→ Work to complete
Gather all lines from the material that contain the word "controls".

→ Dataset entries
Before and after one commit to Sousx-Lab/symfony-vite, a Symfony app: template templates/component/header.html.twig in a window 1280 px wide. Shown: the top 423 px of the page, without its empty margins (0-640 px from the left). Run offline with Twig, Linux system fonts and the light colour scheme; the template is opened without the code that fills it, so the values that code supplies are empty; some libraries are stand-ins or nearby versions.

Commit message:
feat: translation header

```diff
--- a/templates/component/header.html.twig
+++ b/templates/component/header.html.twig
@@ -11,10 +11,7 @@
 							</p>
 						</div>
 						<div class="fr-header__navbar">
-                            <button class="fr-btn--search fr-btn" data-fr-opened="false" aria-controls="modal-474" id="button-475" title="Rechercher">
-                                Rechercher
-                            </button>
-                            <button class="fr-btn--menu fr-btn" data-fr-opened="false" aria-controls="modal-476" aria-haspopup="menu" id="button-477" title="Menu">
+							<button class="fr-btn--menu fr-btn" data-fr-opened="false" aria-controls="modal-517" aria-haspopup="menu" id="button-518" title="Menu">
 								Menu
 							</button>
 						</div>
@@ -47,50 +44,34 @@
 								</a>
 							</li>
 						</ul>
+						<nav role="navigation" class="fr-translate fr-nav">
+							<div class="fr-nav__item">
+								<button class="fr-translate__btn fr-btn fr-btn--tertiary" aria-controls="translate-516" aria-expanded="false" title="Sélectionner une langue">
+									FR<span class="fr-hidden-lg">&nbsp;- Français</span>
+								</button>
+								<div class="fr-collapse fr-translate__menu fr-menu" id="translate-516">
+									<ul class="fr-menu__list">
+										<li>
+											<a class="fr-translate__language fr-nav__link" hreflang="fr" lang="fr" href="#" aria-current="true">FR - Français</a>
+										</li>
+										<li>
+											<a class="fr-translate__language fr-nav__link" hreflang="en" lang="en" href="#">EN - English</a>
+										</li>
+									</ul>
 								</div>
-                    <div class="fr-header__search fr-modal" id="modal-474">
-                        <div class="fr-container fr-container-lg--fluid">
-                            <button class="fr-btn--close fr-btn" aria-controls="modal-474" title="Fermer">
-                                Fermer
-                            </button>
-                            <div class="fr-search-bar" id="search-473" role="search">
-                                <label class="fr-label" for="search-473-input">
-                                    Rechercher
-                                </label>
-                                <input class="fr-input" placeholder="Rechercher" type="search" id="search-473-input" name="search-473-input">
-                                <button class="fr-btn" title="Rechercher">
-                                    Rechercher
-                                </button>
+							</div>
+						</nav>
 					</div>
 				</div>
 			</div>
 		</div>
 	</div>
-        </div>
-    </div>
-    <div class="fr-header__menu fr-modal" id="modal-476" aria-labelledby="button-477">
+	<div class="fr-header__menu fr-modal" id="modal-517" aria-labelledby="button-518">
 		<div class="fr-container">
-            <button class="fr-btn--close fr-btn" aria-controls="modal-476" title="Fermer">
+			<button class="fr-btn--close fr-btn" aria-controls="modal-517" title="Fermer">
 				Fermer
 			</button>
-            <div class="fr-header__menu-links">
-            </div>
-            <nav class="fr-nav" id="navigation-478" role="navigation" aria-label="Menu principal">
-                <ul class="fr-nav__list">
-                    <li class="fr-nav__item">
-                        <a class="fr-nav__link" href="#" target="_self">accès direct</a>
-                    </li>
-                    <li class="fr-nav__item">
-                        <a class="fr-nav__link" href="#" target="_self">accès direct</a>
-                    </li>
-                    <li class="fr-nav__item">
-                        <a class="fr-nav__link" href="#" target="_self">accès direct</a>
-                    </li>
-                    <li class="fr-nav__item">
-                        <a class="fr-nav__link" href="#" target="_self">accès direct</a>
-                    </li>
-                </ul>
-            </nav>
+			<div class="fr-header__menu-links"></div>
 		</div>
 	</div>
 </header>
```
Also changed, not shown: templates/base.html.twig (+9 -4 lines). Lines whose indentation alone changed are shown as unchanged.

→ Final answer
-                            <button class="fr-btn--search fr-btn" data-fr-opened="false" aria-controls="modal-474" id="button-475" title="Rechercher">
-                            <button class="fr-btn--menu fr-btn" data-fr-opened="false" aria-controls="modal-476" aria-haspopup="menu" id="button-477" title="Menu">
+							<button class="fr-btn--menu fr-btn" data-fr-opened="false" aria-controls="modal-517" aria-haspopup="menu" id="button-518" title="Menu">
+								<button class="fr-translate__btn fr-btn fr-btn--tertiary" aria-controls="translate-516" aria-expanded="false" title="Sélectionner une langue">
-                            <button class="fr-btn--close fr-btn" aria-controls="modal-474" title="Fermer">
-            <button class="fr-btn--close fr-btn" aria-controls="modal-476" title="Fermer">
+			<button class="fr-btn--close fr-btn" aria-controls="modal-517" title="Fermer">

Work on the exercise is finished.